**PROMPT**
Copy each line below in which the string "vlaku" appears.
-- RECORDS TO USE follows --
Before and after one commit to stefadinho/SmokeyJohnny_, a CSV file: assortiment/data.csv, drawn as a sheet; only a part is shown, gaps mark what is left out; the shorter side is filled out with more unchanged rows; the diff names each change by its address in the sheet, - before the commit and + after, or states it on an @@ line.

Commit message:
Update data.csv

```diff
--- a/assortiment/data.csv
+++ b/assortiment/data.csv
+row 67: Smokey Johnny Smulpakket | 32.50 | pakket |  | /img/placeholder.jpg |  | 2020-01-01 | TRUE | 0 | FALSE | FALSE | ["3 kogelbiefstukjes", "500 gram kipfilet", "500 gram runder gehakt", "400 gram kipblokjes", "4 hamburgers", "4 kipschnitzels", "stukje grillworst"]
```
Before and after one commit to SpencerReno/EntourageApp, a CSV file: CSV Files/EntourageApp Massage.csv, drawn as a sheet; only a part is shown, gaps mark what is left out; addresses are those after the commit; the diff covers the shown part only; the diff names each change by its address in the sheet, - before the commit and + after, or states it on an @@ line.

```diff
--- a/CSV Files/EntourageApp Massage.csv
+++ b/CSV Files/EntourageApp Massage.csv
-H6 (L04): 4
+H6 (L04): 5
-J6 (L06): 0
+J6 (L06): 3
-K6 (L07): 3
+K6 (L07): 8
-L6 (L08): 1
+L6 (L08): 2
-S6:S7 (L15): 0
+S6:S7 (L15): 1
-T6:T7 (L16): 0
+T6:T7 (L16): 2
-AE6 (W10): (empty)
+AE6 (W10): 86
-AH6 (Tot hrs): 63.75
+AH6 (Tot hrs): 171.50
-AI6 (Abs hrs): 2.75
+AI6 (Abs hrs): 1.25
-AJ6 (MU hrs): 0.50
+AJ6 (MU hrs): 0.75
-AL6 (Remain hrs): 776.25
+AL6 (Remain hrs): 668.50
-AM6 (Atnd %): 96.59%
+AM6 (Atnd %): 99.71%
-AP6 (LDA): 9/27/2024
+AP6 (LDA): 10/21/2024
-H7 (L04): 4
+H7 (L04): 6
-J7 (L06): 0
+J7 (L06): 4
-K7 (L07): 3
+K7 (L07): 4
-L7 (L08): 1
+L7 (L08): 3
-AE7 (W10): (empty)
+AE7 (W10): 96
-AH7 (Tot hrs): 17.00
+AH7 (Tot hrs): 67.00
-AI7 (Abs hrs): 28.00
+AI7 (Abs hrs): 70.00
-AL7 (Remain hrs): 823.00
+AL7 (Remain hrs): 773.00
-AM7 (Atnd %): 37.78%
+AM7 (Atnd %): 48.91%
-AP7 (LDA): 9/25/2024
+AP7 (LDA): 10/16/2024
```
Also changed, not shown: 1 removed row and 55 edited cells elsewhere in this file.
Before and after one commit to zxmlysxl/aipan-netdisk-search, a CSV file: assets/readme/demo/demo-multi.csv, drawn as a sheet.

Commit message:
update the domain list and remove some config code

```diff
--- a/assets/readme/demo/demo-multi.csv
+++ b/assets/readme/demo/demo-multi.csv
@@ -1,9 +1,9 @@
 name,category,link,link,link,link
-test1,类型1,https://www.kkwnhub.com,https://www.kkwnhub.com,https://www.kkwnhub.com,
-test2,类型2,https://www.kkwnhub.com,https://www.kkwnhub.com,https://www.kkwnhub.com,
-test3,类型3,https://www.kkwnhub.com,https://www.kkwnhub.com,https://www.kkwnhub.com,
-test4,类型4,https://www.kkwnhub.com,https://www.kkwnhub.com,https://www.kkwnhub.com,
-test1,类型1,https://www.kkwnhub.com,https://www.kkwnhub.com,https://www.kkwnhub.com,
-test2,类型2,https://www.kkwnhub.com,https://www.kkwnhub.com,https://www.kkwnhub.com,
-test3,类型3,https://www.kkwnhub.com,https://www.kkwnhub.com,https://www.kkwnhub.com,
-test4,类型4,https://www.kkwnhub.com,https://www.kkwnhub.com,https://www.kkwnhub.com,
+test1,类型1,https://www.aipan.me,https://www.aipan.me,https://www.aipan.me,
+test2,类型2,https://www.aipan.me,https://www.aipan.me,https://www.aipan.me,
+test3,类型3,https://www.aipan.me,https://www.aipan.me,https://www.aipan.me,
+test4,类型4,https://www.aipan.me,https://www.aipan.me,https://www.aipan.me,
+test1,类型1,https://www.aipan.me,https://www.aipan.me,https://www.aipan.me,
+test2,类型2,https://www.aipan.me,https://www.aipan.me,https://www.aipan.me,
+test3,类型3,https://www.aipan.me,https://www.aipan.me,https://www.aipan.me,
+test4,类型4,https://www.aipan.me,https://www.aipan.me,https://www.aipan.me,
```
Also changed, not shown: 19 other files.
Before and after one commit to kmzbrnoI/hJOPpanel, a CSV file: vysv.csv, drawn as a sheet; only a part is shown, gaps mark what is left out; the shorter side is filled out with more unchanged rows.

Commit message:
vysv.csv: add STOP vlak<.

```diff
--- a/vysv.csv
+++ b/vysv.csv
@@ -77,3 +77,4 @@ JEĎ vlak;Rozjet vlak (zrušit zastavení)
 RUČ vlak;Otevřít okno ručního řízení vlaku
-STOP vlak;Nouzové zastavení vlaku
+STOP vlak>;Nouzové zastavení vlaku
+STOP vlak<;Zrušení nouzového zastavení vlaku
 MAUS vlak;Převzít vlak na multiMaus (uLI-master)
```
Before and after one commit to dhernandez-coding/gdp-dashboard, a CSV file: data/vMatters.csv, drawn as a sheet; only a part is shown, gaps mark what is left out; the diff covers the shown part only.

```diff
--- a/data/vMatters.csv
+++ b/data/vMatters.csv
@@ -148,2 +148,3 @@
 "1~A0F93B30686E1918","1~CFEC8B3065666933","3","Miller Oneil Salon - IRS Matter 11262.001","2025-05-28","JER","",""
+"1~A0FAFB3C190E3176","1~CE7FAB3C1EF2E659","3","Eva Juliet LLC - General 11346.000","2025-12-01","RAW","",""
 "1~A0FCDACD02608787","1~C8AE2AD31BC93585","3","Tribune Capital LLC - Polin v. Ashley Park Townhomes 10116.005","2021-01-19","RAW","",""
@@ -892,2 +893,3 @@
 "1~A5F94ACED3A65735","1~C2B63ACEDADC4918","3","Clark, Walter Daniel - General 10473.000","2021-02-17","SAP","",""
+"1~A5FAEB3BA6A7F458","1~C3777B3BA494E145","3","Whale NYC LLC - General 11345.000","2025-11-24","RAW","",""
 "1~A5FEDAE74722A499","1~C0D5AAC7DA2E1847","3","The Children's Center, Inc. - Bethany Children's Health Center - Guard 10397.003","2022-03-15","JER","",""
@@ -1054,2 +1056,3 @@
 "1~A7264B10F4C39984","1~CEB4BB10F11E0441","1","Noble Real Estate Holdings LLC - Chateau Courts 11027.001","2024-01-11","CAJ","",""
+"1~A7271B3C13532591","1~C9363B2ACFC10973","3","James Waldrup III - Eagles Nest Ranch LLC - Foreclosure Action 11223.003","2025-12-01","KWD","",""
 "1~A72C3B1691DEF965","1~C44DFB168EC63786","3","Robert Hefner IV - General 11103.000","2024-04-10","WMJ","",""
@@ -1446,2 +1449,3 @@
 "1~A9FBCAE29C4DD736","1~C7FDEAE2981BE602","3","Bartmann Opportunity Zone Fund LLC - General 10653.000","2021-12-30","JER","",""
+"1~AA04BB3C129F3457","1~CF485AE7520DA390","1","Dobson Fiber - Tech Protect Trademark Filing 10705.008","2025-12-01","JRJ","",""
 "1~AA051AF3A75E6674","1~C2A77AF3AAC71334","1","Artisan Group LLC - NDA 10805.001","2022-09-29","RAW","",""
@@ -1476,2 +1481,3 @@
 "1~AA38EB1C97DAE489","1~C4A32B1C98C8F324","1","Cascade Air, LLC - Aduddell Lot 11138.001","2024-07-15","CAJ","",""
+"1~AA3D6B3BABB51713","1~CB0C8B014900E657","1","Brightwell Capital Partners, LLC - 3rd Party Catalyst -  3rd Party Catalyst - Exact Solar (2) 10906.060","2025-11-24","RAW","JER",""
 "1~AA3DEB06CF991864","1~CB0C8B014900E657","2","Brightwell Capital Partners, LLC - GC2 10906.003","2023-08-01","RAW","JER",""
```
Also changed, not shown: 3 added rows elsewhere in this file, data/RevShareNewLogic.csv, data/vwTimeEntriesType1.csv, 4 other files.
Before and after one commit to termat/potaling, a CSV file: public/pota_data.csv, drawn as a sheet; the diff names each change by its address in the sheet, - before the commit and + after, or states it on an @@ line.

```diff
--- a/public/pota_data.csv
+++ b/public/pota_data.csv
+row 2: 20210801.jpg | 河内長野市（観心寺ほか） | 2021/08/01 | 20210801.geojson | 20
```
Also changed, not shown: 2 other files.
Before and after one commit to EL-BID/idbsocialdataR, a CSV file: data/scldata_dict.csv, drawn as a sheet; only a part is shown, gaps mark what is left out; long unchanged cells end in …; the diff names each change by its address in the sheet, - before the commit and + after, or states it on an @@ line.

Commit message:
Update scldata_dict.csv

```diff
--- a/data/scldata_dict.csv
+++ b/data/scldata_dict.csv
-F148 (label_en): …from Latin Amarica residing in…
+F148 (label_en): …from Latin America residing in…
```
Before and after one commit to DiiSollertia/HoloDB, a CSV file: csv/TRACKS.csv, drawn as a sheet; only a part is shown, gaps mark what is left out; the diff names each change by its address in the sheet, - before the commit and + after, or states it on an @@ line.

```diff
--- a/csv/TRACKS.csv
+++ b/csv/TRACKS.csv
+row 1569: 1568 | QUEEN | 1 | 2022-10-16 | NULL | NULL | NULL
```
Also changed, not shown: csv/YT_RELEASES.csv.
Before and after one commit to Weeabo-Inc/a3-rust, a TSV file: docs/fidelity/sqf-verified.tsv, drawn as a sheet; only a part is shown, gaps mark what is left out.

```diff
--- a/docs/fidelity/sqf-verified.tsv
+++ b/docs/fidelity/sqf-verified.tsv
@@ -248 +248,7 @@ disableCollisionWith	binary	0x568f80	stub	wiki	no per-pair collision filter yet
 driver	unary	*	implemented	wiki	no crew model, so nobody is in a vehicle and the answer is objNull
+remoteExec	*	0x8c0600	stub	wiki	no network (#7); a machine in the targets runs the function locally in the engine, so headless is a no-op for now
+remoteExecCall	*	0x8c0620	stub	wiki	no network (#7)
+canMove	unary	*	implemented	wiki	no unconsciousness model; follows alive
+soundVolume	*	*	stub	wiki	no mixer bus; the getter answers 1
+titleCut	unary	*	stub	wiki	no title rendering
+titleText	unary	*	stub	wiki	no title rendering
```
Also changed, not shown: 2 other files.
-- RECORDS TO USE concluded --
**COMPLETED TASK**
 RUČ vlak;Otevřít okno ručního řízení vlaku
-STOP vlak;Nouzové zastavení vlaku
+STOP vlak>;Nouzové zastavení vlaku
+STOP vlak<;Zrušení nouzového zastavení vlaku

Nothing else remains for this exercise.